On the one hand, I can almost see Play Pen’s point. Due to overexpansive merchandising rights, consumers nowadays have no idea when an acknowledgement or homage in an entertainment product is a paid placement or otherwise a licensed use by the IP owner. But on the other hand, come on! First, if users can actually recognize the homage to Play Pen, inclusion in the video game only seems likely to stimulate consumer interest in the brand. Second, even if users make the recognition, the risk that consumers will be confused about the source of goods in the marketplace is ZERO. What a complete waste of time and money to push such a meritless “problem” to the Ninth Circuit.

So from my perspective, it’s absolutely clear that the plaintiff should lose. However, as we’ve seen with other commercial referential trademark uses, trademark law doesn’t have a single apropos doctrinal tool to kill this lawsuit. (See Bill McGeveran’s paper for a preliminary cut at this problem).

I personally think that the plaintiff’s case fails because the defendant didn’t make a use in commerce of the trademark, just like the depiction of a fictional character going into a Wells Fargo bank as a movie’s plot point does not qualify as a trademark use in commerce. If courts can ever embrace my commercial referential trademark use argument, it will make it much easier to dismiss these referential cases and substantially clean up the doctrinal contortions courts are using in desperation.
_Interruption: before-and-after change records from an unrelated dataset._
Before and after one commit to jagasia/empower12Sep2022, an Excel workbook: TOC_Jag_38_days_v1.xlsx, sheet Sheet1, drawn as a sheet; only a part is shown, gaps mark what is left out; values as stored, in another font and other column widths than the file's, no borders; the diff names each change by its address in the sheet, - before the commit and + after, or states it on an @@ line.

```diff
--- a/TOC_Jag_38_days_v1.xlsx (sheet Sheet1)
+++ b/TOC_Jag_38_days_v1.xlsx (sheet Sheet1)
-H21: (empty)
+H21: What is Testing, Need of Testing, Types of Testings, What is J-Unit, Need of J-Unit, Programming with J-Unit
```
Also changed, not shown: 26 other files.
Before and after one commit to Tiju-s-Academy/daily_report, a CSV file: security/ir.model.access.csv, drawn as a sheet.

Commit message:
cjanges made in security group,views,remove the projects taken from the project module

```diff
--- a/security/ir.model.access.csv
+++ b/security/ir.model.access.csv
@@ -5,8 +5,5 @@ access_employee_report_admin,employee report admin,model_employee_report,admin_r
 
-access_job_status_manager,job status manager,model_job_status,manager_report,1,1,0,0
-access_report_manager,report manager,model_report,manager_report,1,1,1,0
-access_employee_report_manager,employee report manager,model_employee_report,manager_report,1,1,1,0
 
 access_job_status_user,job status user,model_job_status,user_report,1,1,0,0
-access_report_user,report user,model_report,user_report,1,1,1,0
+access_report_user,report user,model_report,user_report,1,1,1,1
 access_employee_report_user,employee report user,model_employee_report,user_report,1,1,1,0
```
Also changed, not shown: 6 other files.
The defense here argued nominative fair use, which both the district and appellate court rejected because the fictionalized variation of Play Pen did not actually refer to Play Pen. I can’t really dispute that, but it only further reinforces that the nominative use defense is fairly narrow and not robust enough to solve many problems.
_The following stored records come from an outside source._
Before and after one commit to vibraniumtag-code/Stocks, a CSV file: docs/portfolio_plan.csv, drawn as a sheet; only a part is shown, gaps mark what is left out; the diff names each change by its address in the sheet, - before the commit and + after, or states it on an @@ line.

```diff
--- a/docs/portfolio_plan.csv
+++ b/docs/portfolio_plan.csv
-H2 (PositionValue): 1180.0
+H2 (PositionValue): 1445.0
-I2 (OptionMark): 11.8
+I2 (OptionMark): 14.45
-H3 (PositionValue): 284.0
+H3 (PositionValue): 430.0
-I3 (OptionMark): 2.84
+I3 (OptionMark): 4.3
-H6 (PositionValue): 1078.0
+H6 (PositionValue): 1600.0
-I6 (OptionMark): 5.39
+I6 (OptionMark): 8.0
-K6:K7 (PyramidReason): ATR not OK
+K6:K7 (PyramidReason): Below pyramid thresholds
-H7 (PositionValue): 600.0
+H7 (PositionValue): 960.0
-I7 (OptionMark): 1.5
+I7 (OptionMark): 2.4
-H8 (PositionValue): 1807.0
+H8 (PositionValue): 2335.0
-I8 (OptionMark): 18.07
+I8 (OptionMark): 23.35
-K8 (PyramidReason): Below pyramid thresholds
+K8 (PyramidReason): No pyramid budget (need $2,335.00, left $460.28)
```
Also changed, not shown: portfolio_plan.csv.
Another “defense” would be the lack of consumer confusion about product source. (I put that in quotes because it’s actually the burden of the plaintiff to establish as part of the plaintiff’s prima facie case). This seems like an easy out for the court, and the Ninth Circuit waxes philosophic on the topic by making its own implicit findings of fact without any support, but nevertheless both the district court and appellate court decided to rely instead on a First Amendment defense. This is noteworthy for at least three reasons. First, there is no automatic First Amendment defense to trademark law, so it’s hardly a well-accepted option for courts. Second, courts usually prefer to avoid constitutional issues if they can, and here the courts bypassed the consumer confusion doctrine to reach for constitutional grounds. Odd. Third, the Rogers v. Grimaldi/Mattel v. MCA rulings–the precedents cited by the court–both involved the defendant referencing the plaintiff’s trademarks in media titles, a very specialized fact pattern for trademark law, and here the court treats the First Amendment defense as a broad salve for a parody/spoof. This is a pretty big jump for the Ninth Circuit, and one I suspect other panels will follow reluctantly at best.
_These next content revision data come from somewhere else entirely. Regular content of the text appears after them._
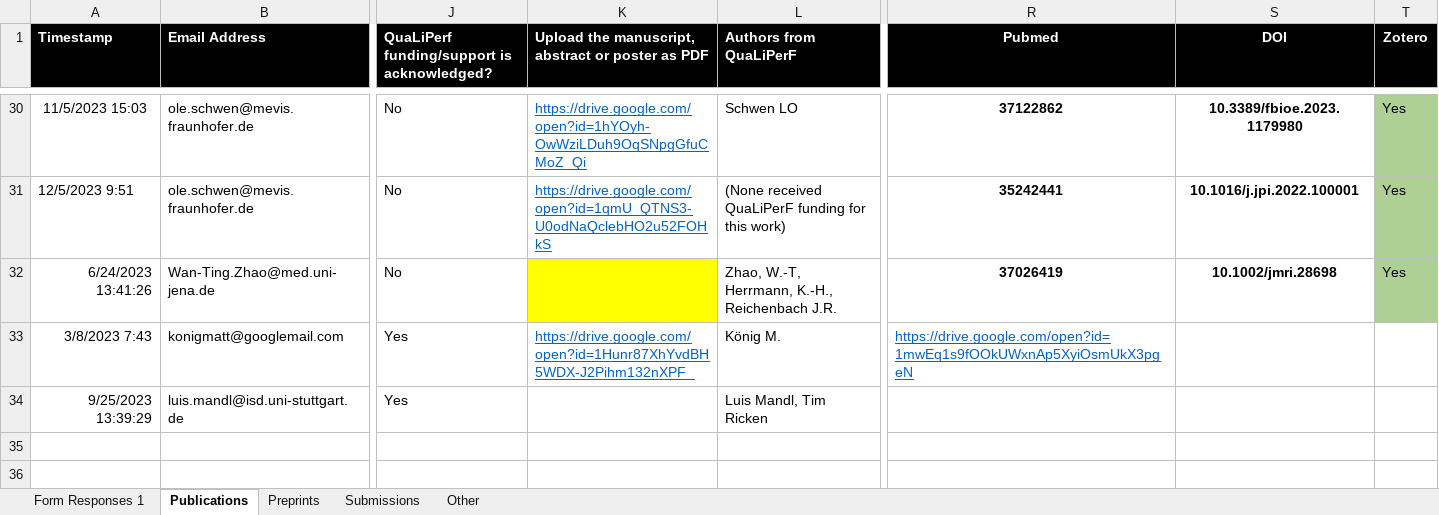
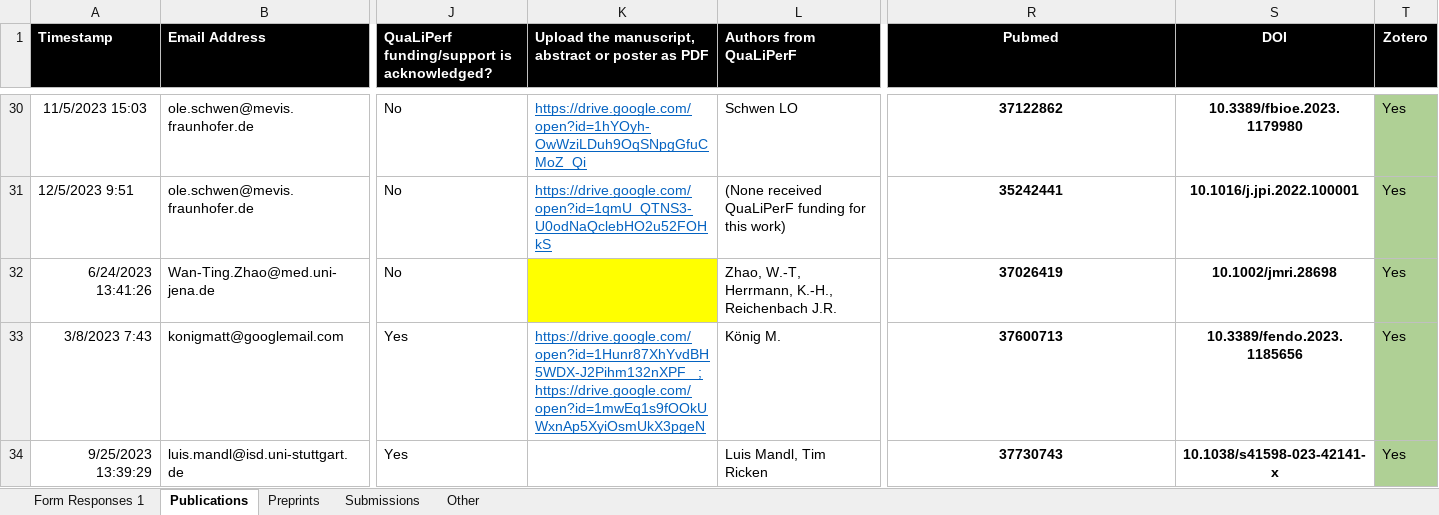
Before and after one commit to qualiperf/qualiperf.github.io, an Excel workbook: assets/news/qualiperf_news.xlsx, sheet Publications, drawn as a sheet; only a part is shown, gaps mark what is left out; values as stored, in another font and other column widths than the file's, no borders; the diff names each change by its address in the sheet, - before the commit and + after, or states it on an @@ line.

Commit message:
updated news

```diff
--- a/assets/news/qualiperf_news.xlsx (sheet Publications)
+++ b/assets/news/qualiperf_news.xlsx (sheet Publications)
-K33: https://drive.google.com/open?id=1Hunr87XhYvdBH5WDX-J2Pihm132nXPF_
+K33: https://drive.google.com/open?id=1Hunr87XhYvdBH5WDX-J2Pihm132nXPF_ ; https://drive.google.com/open?id=1mwEq1s9fOOkUWxnAp5XyiOsmUkX3pgeN
-R33 (Pubmed): https://drive.google.com/open?id=1mwEq1s9fOOkUWxnAp5XyiOsmUkX3pgeN
+R33 (Pubmed): 37600713
@@ R33 bold: off → on, underline: on → off, text colour: #0563C1 → black, alignment: left → center @@
-S33 (DOI): (empty)
+S33 (DOI): 10.3389/fendo.2023.1185656
-T33:T34 (Zotero): (empty)
+T33:T34 (Zotero): Yes
-T33:T34 fill: none
+T33:T34 fill: #AFD095
-R34 (Pubmed): (empty)
+R34 (Pubmed): 37730743
-S34 (DOI): (empty)
+S34 (DOI): 10.1038/s41598-023-42141-x
```
Also changed, not shown: sheet Preprints.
UPDATE: See the comparison photos yourself here.

UPDATE 2: Rebecca does a better job explaining the doctrinal messiness than I did.